### Data records
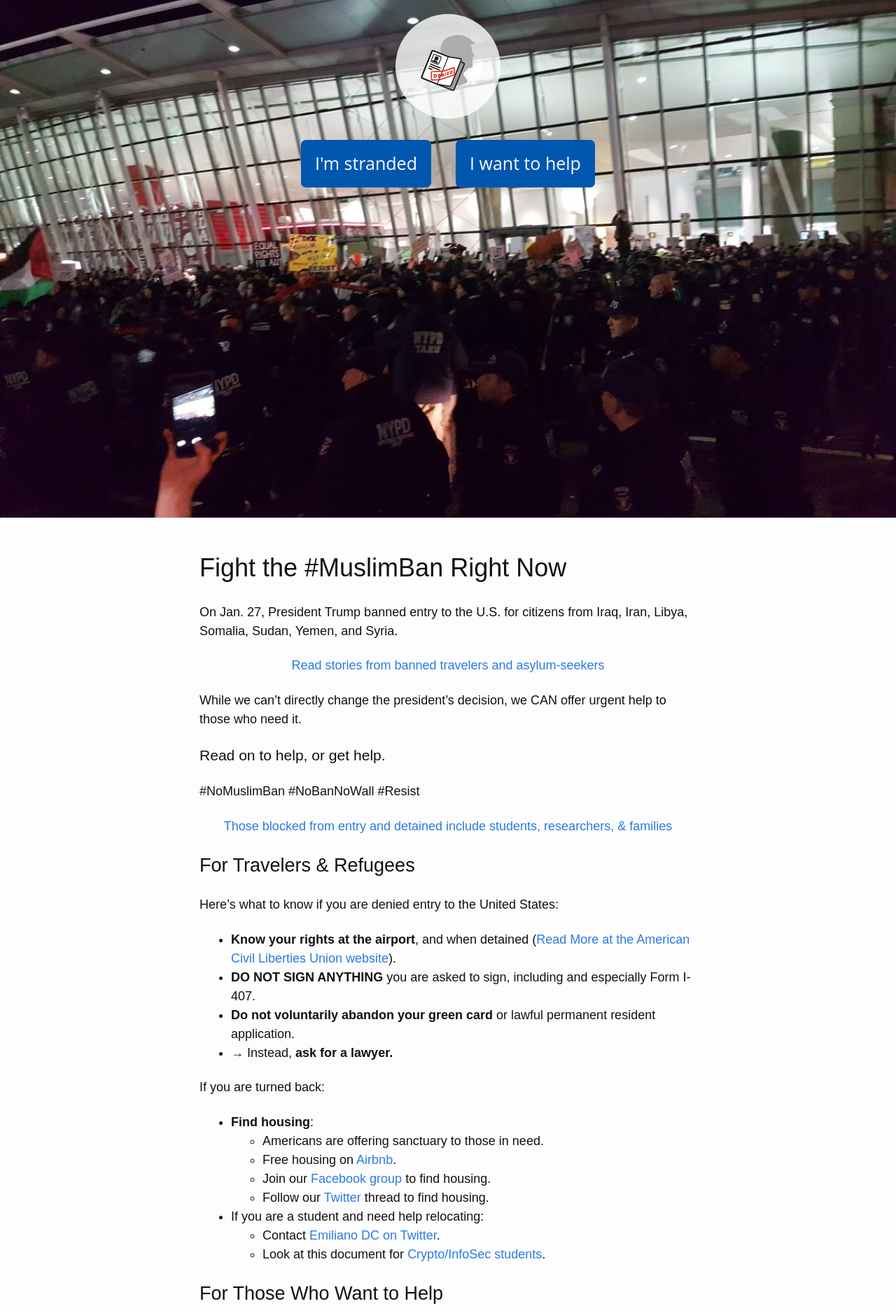
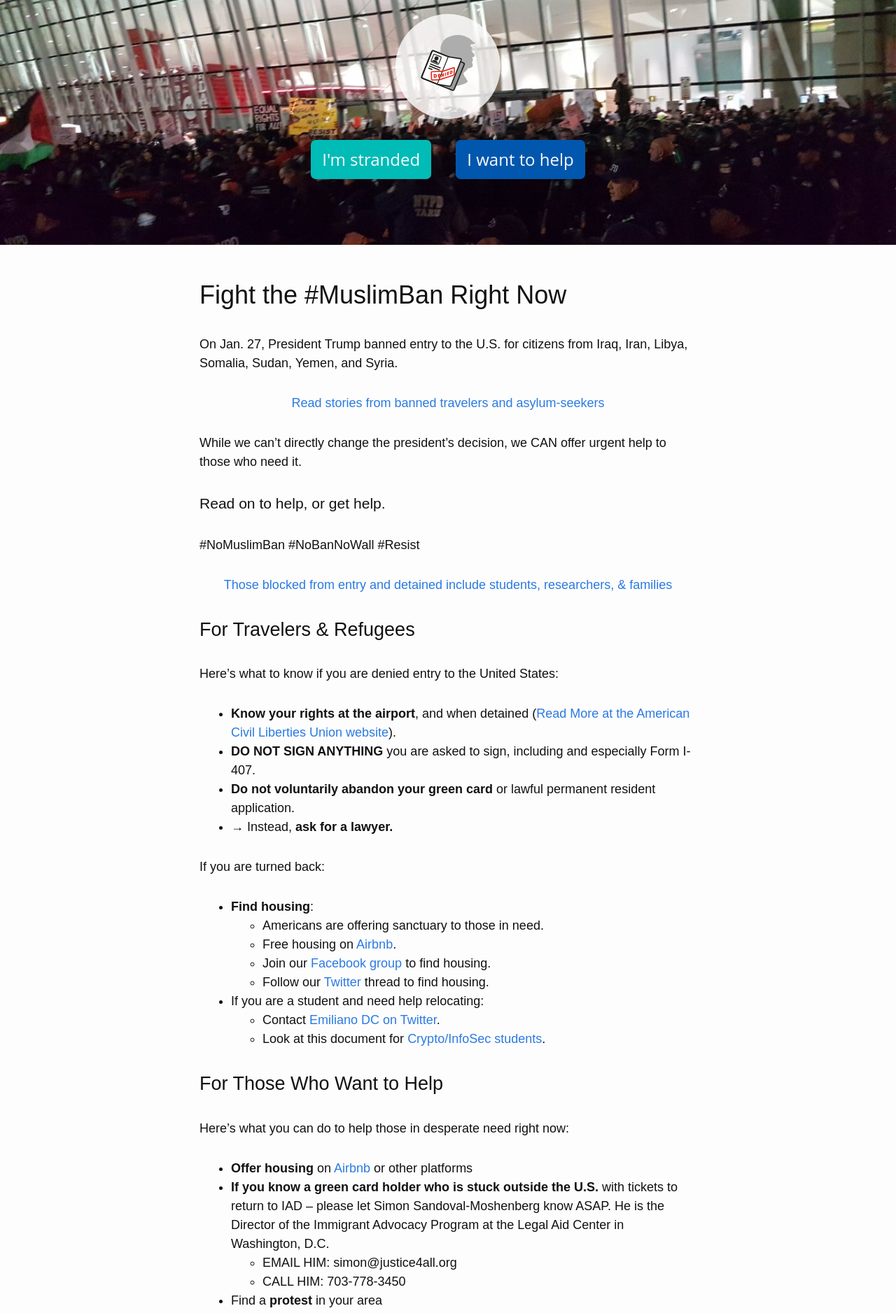
Before and after one commit to RichardLitt/stranded-by-trump, a Jekyll site: the page built from index.md, in a window 1280 px wide. Shown: the top 1877 px of the page at 70% size. Built offline with Jekyll 4.4.1, drawn with Linux system fonts in a browser that asks for light colours; nearby versions of some CDN libraries; our own code applies the rules of GitHub Pages for plain Markdown files.

Commit message:
Improve responsive layout + typography
- more whitespace
- shorter masthead
- nudge masthead breakpoint up to 480px
- stack buttons for smaller screens
- add emphasis color to refugee call to action

```diff
--- a/_sass/minima/_base.scss
+++ b/_sass/minima/_base.scss
@@ -34,7 +34,7 @@ h1, h2, h3, h4, h5, h6,
 p, blockquote, pre,
 ul, ol, dl, figure,
 %vertical-rhythm {
-  margin-bottom: $spacing-unit / 2;
+  margin-bottom: $spacing-unit / 1.5;
 }
 
 
--- a/_sass/minima/_layout.scss
+++ b/_sass/minima/_layout.scss
@@ -3,8 +3,8 @@
  */
 .site-header {
   width: 100%;
-  height:80vh;
-  min-height: 400px;
+  height:30vh;
+  min-height: 330px;
   background-image: url(/assets/img/protest.jpg);
   background-size: cover;
   background-position: center;
@@ -284,18 +284,26 @@
 
 #stranded-button {
   margin-right:30px;
+  background-color: #00BBB6 /* Highlight call to action */
 }
 
-@media screen and (min-width: 401px) {
+.main-button {
+  font-size: 20px;
+  padding: 12px 14px;
+  display: block;
+}
+#stranded-button {
+  margin: 0 0 20px 0;
+}
+
+/* medium-ish phones and up */
+@media screen and (min-width: 481px) {
   .main-button {
-    font-size:25px;
-    padding:15px 20px;
+    font-size:24px;
+    padding:10px 16px;
+    display: inline-block;
+  }
+  #stranded-button {
+    margin-right:30px;
   }
 }
-
-@media screen and (max-width: 400px) {
-  .main-button {
-    font-size:14px;
-    padding:15px 20px;
-  }
-}
```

### Problem
Every line above in which the word "size" occurs needs to be copied.

### Output for this task
Before and after one commit to RichardLitt/stranded-by-trump, a Jekyll site: the page built from index.md, in a window 1280 px wide. Shown: the top 1877 px of the page at 70% size. Built offline with Jekyll 4.4.1, drawn with Linux system fonts in a browser that asks for light colours; nearby versions of some CDN libraries; our own code applies the rules of GitHub Pages for plain Markdown files.
   background-size: cover;
+  font-size: 20px;
-    font-size:25px;
+    font-size:24px;
-    font-size:14px;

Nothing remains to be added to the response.